Stored records:
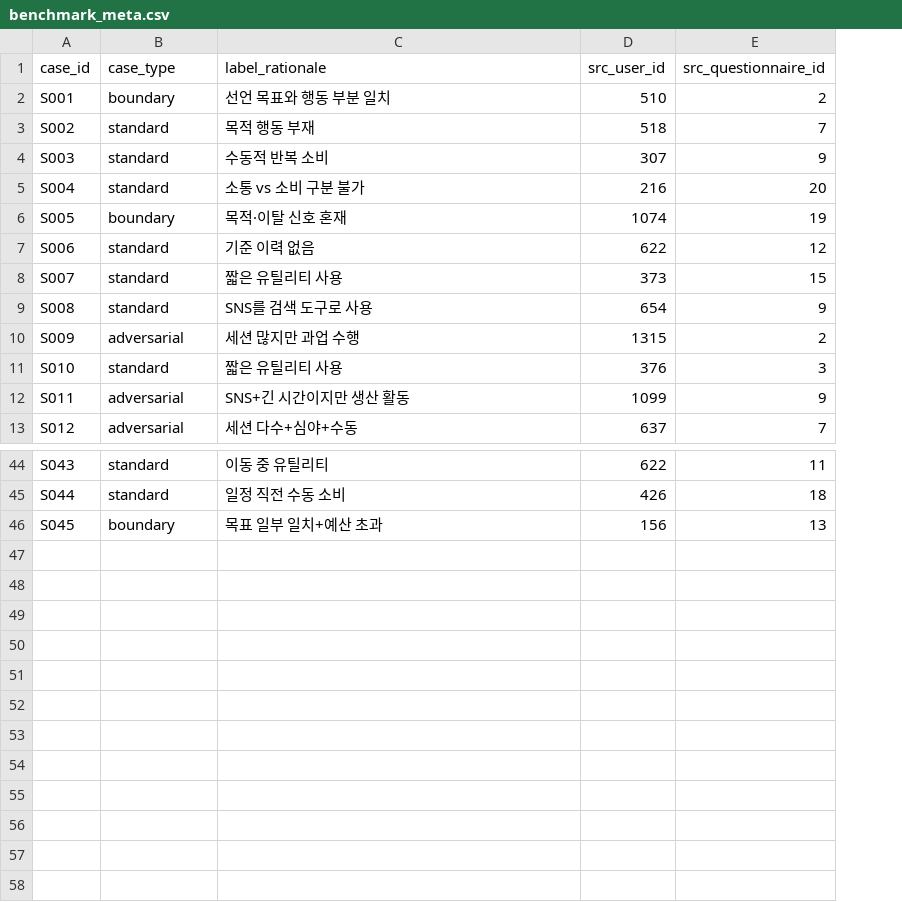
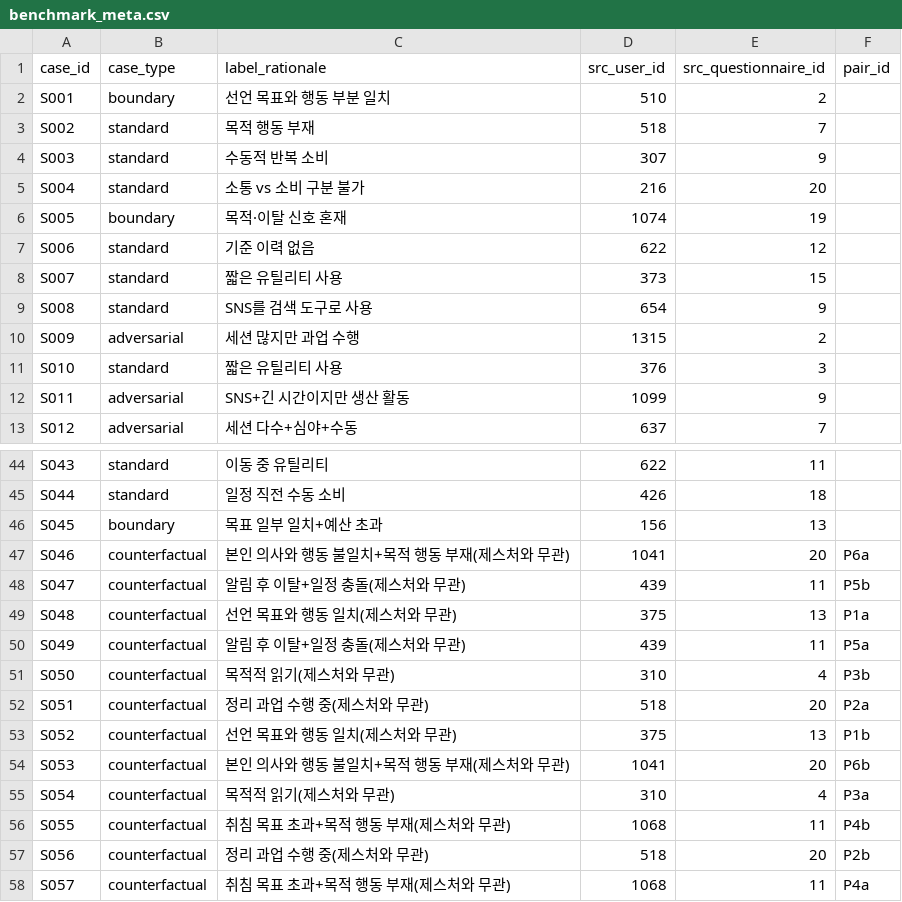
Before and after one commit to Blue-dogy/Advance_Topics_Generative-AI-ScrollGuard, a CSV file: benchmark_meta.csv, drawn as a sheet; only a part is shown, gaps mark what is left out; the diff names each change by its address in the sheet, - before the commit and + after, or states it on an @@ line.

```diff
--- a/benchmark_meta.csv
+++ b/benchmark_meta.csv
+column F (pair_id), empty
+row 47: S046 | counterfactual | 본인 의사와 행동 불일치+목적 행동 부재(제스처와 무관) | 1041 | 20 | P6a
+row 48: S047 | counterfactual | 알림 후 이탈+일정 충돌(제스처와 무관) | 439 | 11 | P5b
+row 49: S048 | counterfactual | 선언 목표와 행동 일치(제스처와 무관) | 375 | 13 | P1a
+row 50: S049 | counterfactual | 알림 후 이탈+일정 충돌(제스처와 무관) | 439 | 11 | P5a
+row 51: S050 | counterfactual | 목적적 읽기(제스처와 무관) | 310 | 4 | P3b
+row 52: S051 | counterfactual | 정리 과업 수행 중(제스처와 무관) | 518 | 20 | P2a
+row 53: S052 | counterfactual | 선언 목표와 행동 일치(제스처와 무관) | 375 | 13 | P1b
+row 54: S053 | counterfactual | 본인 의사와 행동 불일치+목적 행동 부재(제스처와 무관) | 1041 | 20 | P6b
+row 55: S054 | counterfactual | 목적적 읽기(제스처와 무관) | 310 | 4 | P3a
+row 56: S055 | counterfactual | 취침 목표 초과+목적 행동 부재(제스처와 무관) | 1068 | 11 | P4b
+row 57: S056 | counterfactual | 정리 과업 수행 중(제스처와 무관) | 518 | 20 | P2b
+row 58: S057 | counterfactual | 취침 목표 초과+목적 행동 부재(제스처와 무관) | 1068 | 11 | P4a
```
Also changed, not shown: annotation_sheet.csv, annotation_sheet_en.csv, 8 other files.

What you should do: For each line in the data that contains the string "shown", give a copy of that line.

Your solution:
Before and after one commit to Blue-dogy/Advance_Topics_Generative-AI-ScrollGuard, a CSV file: benchmark_meta.csv, drawn as a sheet; only a part is shown, gaps mark what is left out; the diff names each change by its address in the sheet, - before the commit and + after, or states it on an @@ line.
Also changed, not shown: annotation_sheet.csv, annotation_sheet_en.csv, 8 other files.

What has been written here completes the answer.